The Executive Secretary, Tertiary Education Trust Fund, TETFund, Sonny Echono, has called for workable measures to stem corruption out of procurement processes in Nigeria.
Mr Echono, made the call in Abuja, while speaking with newsmen at the end of the Annual General Meeting of the Procurement Professionals Association of Nigeria, PPAN.
According to him, it is time to evolve measures that would nip the problem in the bud.
He noted that rather than focus on arresting and prosecuting people who go against procurement guidelines, measures should be put in place to prevent people from indulging in the act.
He stressed the need to encourage professionalism, reinforce procurement system, ensure checks among other things.
“Corruption is one of the manifestations or incentives for mis-procurement.
“It has over time been a major source of pecuniary gain as people see it as a main source of unearned income.
“So, it is better to put measures in place to limit incidences from happening rather than thinking of arresting people and prosecuting them.
“Working with Bureau of Public Procurement (BPP) and other anti-corruption agencies, PPAN is designing mechanisms to improve on those processes that will detect, disrupt and also prevent sharp practices,” he said.
On the theme of the 2022 AGM of PPAN, “Expanding the Frontiers of Procurement Practice: The Role of Procurement Professionals Association” the TETFund boss said it was apt.
He said procurement professionals in Nigeria ought to embrace the dynamism in procurement processes to remain relevant.
He stressed that professionals could not afford to be left out of the current dynamism in the system, adding that technological advancement had changed procurement practice across globe.
“This year’s AGM centres around how to improve our procurement system and how to train our members to discharge this onerous responsibility.
“In the public sector for instance, nearly over 60 per cent of our capital budgets have direct bearing with procurement.
“So, the ability of professionals to carry out their work in a manner that is efficient, prudent and judicious will help conserve the limited resources that we have.
“It will also help organisations to improve their competitiveness because they will be operating at optimal level,” he said.
Mr Echono further said that besides professionalism, integrity also played major role in efficient procurement process.
“We want to ensure that they have the right orientation, character and the disposition to be truthful and honest in the discharge of their duty,” he said.
On the spate of abandoned projects in the country, the TETFund boss said that measures could be put in place to limit it.
He said, “I know the last one year has been a challenging moment because of the sharp increase in prices of materials and that is the more reason why we need an efficient regulatory framework.
“We also need professionals who will be able to predict, forecast and put in place measures that will respond in a nimble manner to these challenges.
“In TETFund for instance, we have designed various ways to respond to it and we will be working closely with regulatory authorities so that we do not have abandoned projects.
“Where the fault is that of the contractors, we are not only recommending eliminations but also sanctions”.
Meanwhile, Emeka Ezeh, Chairman Board of Trustees of PPAN, said one of the ways to ensure efficiency, transparency and accountability in procurement processes in the country was to ensure that projects were not tied to particular contractors.
He called for proper procurement practice that would give a level playing ground to stakeholders.
Similarly, the Chairman of PPAN, Prof.
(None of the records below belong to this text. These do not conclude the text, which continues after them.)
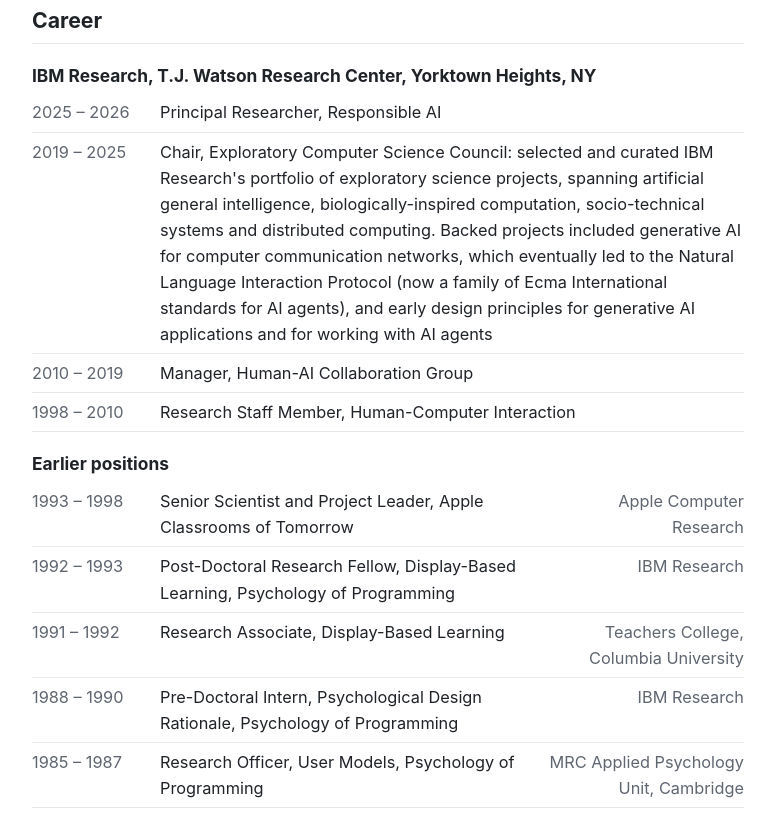
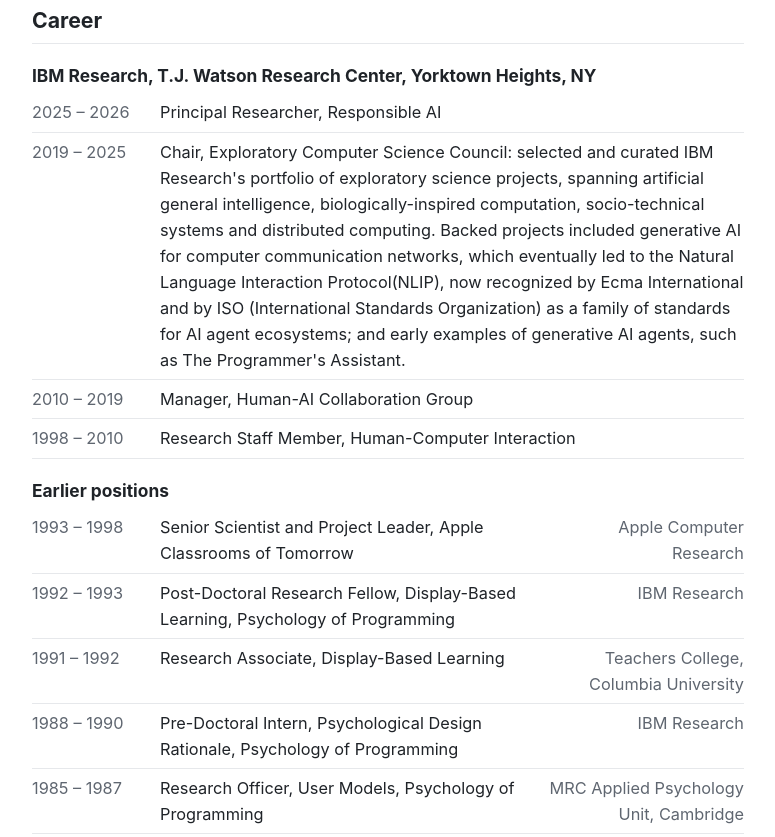
Before and after one commit to rkeb/rkeb.github.io, a plain HTML site: page cv.html in a window 1280 px wide. Shown: the part 989-1826 px from the top of the page, without its empty margins (252-1027 px from the left). Drawn offline with Linux system fonts and the light colour scheme.

Commit message:
Enhance Chair position description in CV
Updated the description of the Chair position to include recognition by Ecma International and ISO.

```diff
--- a/cv.html
+++ b/cv.html
@@ -56,7 +56,7 @@
     <h3>IBM Research, T.J. Watson Research Center, Yorktown Heights, NY</h3>
     <table class="rows">
       <tr><td class="yr">2025 – 2026</td><td>Principal Researcher, Responsible AI</td></tr>
-      <tr><td class="yr">2019 – 2025</td><td>Chair, Exploratory Computer Science Council: selected and curated IBM Research's portfolio of exploratory science projects, spanning artificial general intelligence, biologically-inspired computation, socio-technical systems and distributed computing. Backed projects included generative AI for computer communication networks, which eventually led to the Natural Language Interaction Protocol (now a family of Ecma International standards for AI agents), and early design principles for generative AI applications and for working with AI agents</td></tr>
+      <tr><td class="yr">2019 – 2025</td><td>Chair, Exploratory Computer Science Council: selected and curated IBM Research's portfolio of exploratory science projects, spanning artificial general intelligence, biologically-inspired computation, socio-technical systems and distributed computing. Backed projects included generative AI for computer communication networks, which eventually led to the Natural Language Interaction Protocol(NLIP), now recognized by Ecma International and by ISO (International Standards Organization) as a family of standards for AI agent ecosystems; and early examples of generative AI agents, such as The Programmer's Assistant.</td></tr>
       <tr><td class="yr">2010 – 2019</td><td>Manager, Human-AI Collaboration Group</td></tr>
       <tr><td class="yr">1998 – 2010</td><td>Research Staff Member, Human-Computer Interaction</td></tr>
     </table>
```
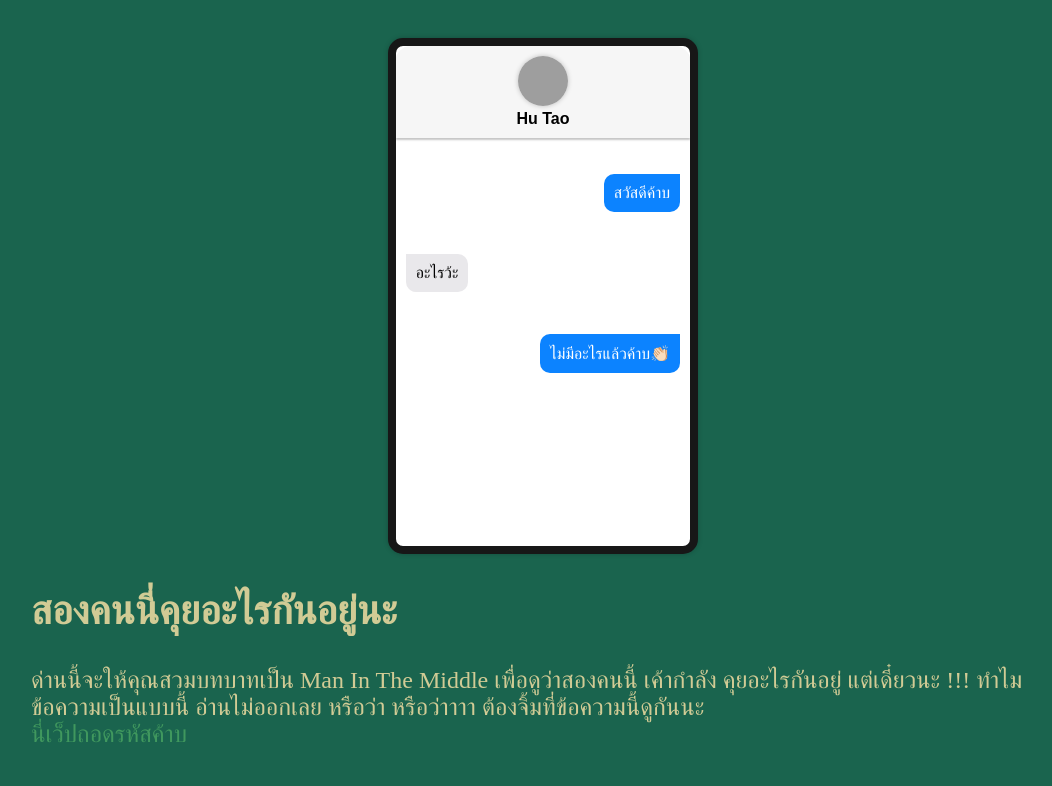
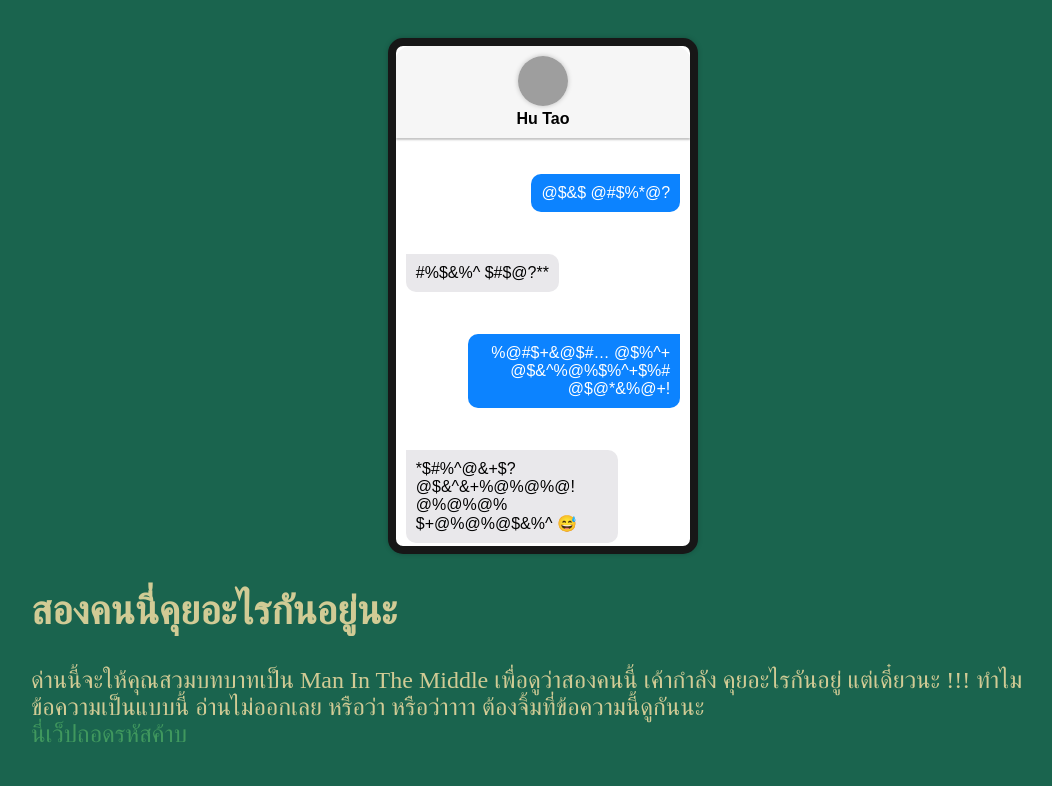
Before and after one commit to wanchaick19/CTF-2567, a React (Vite) app in the folder frontend/: page / in a window 1280 px wide. Shown: the part 1380-2166 px from the top of the page, without its empty margins (97-1149 px from the left). Built offline with nearby package versions, Linux system fonts and the light colour scheme; no server answers; grey boxes are pictures that could not be loaded; a web font is replaced by a local one.

Commit message:
ทำหน้า chat ข้อ5

```diff
--- a/frontend/src/components/Level5.tsx
+++ b/frontend/src/components/Level5.tsx
@@ -4,6 +4,8 @@ import './por.css';
 import { CheckLevel5, GetKeyLevel5 } from '../services/https';
 
 const Level5: React.FC = () => {
+    //Hide message
+    const [Massage, setMessage] = useState(false);
     //GetKeyLevel5
     useEffect(() => {
         GetKeyLevel5();
@@ -23,23 +25,23 @@ const Level5: React.FC = () => {
         const { name, value } = e.target;
         setFormLevel5({ ...FormLevel5, [name]: value });
     };
-    const SumitLevel5 = async (e:any) => {
+    const SumitLevel5 = async (e: any) => {
         e.preventDefault();
         if (FormLevel5.key == "2c70e12b7a0646f92279f427c7b38e7334d8e5389cff167a1dc30e73f826b683") {
             window.location.href = "https://youtu.be/dQw4w9WgXcQ?si=BCURQaHpP4sGTane";
-        }else if (FormLevel5.key == "") {
+        } else if (FormLevel5.key == "") {
             message.info("The KEY : 2c70e12b7a0646f92279f427c7b38e7334d8e5389cff167a1dc30e73f826b683")
-        }else{
+        } else {
             const AnswerToSend = {
                 KeyLevel6: FormLevel5.key
             }
             const res = await CheckLevel5(AnswerToSend);
             if (res.data.message === "correct") {
                 message.success("เก่งมาก 🥳👏🏻")
-        }else {
+                setMessage(true)
+            } else {
                 message.error("ผิดจ้า 🥹")
             }
-
         }
 
         console.log("hello")
@@ -58,23 +60,105 @@ const Level5: React.FC = () => {
                         <p>Hu Tao</p>
                     </div>
                     <div className='Message'>
+                        {Massage ?
+                            <>
                                 <div className='MessageMeBox'>
-                            <p className='MessageMe'>สวัสดีค้าบ</p>
+                                    <p className='MessageMe'>เธอๆ กินข้าวยัง?</p>
                                 </div>
                                 <div className='MessageYouBox'>
-                            <p className='MessageYou'>อะไรว้ะ</p>
+                                    <p className='MessageYou'>กินแล้วจ้า เธอล่ะ?</p>
                                 </div>
                                 <div className='MessageMeBox'>
-                            <p className='MessageMe'>ไม่มีอะไรแล้วค้าบ👏🏻</p>
+                                    <p className='MessageMe'>กำลังจะกิน… วันนี้ฉันสั่งหมูเด้งมาด้วยแหละ ชอบมากเลย!</p>
                                 </div>
+                                <div className='MessageYouBox'>
+                                    <p className='MessageYou'>หมูเด้งเนี่ยนะ? ไม่น่ารักเลยเธอ มันก็แค่หมูก้อนๆ กลมๆ ธรรมดาอ่ะ 😅</p>
+                                </div>
+                                <div className='MessageMeBox'>
+                                    <p className='MessageMe'> เฮ้ย! อย่าดูถูกหมูเด้งสิ! นุ่มนิ่ม เด้งดึ๋ง น่ารักจะตาย ❤️</p>
+                                </div>
+                                <div className='MessageYouBox'>
+                                    <p className='MessageYou'>จะน่ารักตรงไหนเนี่ย หมูเด้งไม่มีหน้า ไม่มีตา ก้อนกลมๆ เฉยๆ 😂</p>
+                                </div>
+                                <div className='MessageMeBox'>
+                                    <p className='MessageMe'>นั่นแหละเสน่ห์ของมัน! เวลากัดลงไปแล้วได้กลิ่นหอมๆ แถมสัมผัสเด้งดึ๋ง มันคือความสุขในชีวิตเลยนะ 🥹</p>
+                                </div>
+                                <div className='MessageYouBox'>
+                                    <p className='MessageYou'>โอ๊ย ขนาดนั้นเลยเหรอ? เธอนี่เว่อร์จริงๆ</p>
+                                </div>
+                                <div className='MessageMeBox'>
+                                    <p className='MessageMe'>ไม่เว่อร์! เธอเคยลองกินหมูเด้งที่จิ้มกับน้ำจิ้มแซ่บๆ ไหม? อร่อยมากกกก!</p>
+                                </div>
+                                <div className='MessageYouBox'>
+                                    <p className='MessageYou'>เอาจริงก็เคยนะ… แต่ฉันว่ามันก็เฉยๆ อ่ะ</p>
+                                </div>
+                                <div className='MessageMeBox'>
+                                    <p className='MessageMe'>เฉยๆ ไม่ได้! ฉันจะเปลี่ยนใจเธอเอง เอาไว้พาไปกินร้านโปรดฉัน เด้งนุ่มถึงใจแน่นอน!</p>
+                                </div>
+                                <div className='MessageYouBox'>
+                                    <p className='MessageYou'>โอเคๆ ถ้าเธอชอบขนาดนี้ ฉันจะลองอีกทีละกัน 😅</p>
+                                </div>
+                                <div className='MessageMeBox'>
+                                    <p className='MessageMe'>ดีมาก! รับรองเธอต้องหลงรักหมูเด้งเหมือนฉันแน่นอน! 🐷💕</p>
+                                </div>
+                                <div className='MessageYouBox'>
+                                    <p className='MessageYou'>จะรอดูละกันนะเธอ ว่าหมูเด้งจะเปลี่ยนใจฉันได้มั้ย 😏</p>
+                                </div>
+                            </>
+                            :
+                            <>
+                                <div className='MessageMeBox'>
+                                    <p className='MessageMe'>@$&$ @#$%*@?</p>
+                                </div>
+                                <div className='MessageYouBox'>
+                                    <p className='MessageYou'>#%$&%^ $#$@?**</p>
+                                </div>
+                                <div className='MessageMeBox'>
+                                    <p className='MessageMe'>%@#$+&@$#… @$%^+ @$&^%@%$%^+$%# @$@*&%@+!</p>
+                                </div>
+                                <div className='MessageYouBox'>
+                                    <p className='MessageYou'>*$#%^@&+$? @$&^&+%@%@%@! @%@%@% $+@%@%@$&%^ 😅</p>
+                                </div>
+                                <div className='MessageMeBox'>
+                                    <p className='MessageMe'> #@%@! $%@%#@%@#%@%@%@%@%@%@! @$%@% @$%@%@%@%@%@%@%@ ❤️</p>
+                                </div>
+                                <div className='MessageYouBox'>
+                                    <p className='MessageYou'> %@%@%@%@%@%@%@%@%@%@%@% $%@%@%@%@%@%@%@%@%@%@%@%@ 😂</p>
+                                </div>
+                                <div className='MessageMeBox'>
+                                    <p className='MessageMe'>ฟหกดหฟดำหด! ฟหดำดหฟำดำด ีระัีระัดเำภพดกหเะเีดเ้กหดเ่าั ฟหฟหกดฟหำดฟหำดหกดอหแ ว</p>
+                                </div>
+                                <div className='MessageYouBox'>
+                                    <p className='MessageYou'>ฟหดหฟ ฟหดฟหำดฟหำักหดเ? ฟหำดำพัสสส</p>
+                                </div>
+                                <div className='MessageMeBox'>
+                                    <p className='MessageMe'>ฟหดำ! ฟหดำดหำดหกร่ีาน่แสา่อนหรฟด ฟหด? ฟหดำดหำัก้ดเ!</p>
+                                </div>
+                                <div className='MessageYouBox'>
+                                    <p className='MessageYou'>ฟหดำดหฟำกดฟหไำดฟหำด ฟหดฟหำดฟหดำฟดฟหำด ฟหดำา</p>
+                                </div>
+                                <div className='MessageMeBox'>
+                                    <p className='MessageMe'>ฟหดำ ฟหำดำ! ฟหำดฟำหดหำพเดห้เ ฟหดำฟหไะัพีเ่ัรีนร ส้่รสีรส่าส่านส!</p>
+                                </div>
+                                <div className='MessageYouBox'>
+                                    <p className='MessageYou'>แอืืื หกเหก ดก้ดกะ้ดะ้ดะ้ ง</p>
+                                </div>
+                                <div className='MessageMeBox'>
+                                    <p className='MessageMe'>หฟกดำ ฟหำดำดหำดหกดฟหำดำพ้สรนยรย! าัืะั้ ะ</p>
+                                </div>
+                                <div className='MessageYouBox'>
+                                    <p className='MessageYou'>ฟหกดหฟกด ฟหกดฟหดฟำหด้ราี้สา้สส้ า</p>
+                                </div>
+                            </>
+                        }
                     </div>
                 </div>
                 <div style={{ margin: '0 10%' }}>
                     <h2 style={{ color: 'var(--P1)', fontSize: '40px' }} onClick={gettheFkey} >สองคนนี่คุยอะไรกันอยู่นะ</h2>
                     <a href='https://youtu.be/dQw4w9WgXcQ?si=BCURQaHpP4sGTane' style={{ color: 'var(--P1)', textDecoration: 'none', fontSize: '24px' }} >ด่านนี้จะให้คุณสวมบทบาทเป็น Man In The Middle เพื่อดูว่าสองคนนี้ เค้ากำลัง คุยอะไรกันอยู่ แต่เดี๋ยวนะ !!! ทำไมข้อความเป็นแบบนี้ อ่านไม่ออกเลย หรือว่า หรือว่าาาา ต้องจิ้มที่ข้อความนี้ดูกันนะ</a>
                     <br />
-                    <a href="https://toolbox.googleapps.com/apps/encode_decode/?lang=th&utm_source=chatgpt.com" target="_blank" style={{ color: 'var(--G1)', textDecoration: 'none', fontSize: '24px'}}>นี่เว็ปถอดรหัสค้าบ</a>
-                    <form onSubmit={SumitLevel5} style={{margin:'40px 0'}}>
+                    <a href="https://toolbox.googleapps.com/apps/encode_decode/?lang=th&utm_source=chatgpt.com" target="_blank" style={{ color: 'var(--G1)', textDecoration: 'none', fontSize: '24px' }}>นี่เว็ปถอดรหัสค้าบ</a>
+                    <form onSubmit={SumitLevel5} style={{ margin: '40px 0' }}>
                         <input
                             className='inputLevel5'
                             type="text"
--- a/frontend/src/components/por.css
+++ b/frontend/src/components/por.css
@@ -2,6 +2,12 @@
 
 body{
     margin: 0;
+}
+*{
+    scrollbar-width: none;
+}
+*::selection{
+    background-color: #d1cb95a5;
 }
 :root {
     --G1: #40985E;
```
Lines whose indentation alone changed are shown as unchanged.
James Akanmu, said the association would promote best practices.
Mr Akanmu, who emerged chairman at the end of an election at the general meeting, said it would no longer be business as usual.
“We want to bring integrity back to procurement. We want to support the government and the private sector to ensure best practices with the programmes we want to roll out,” he said.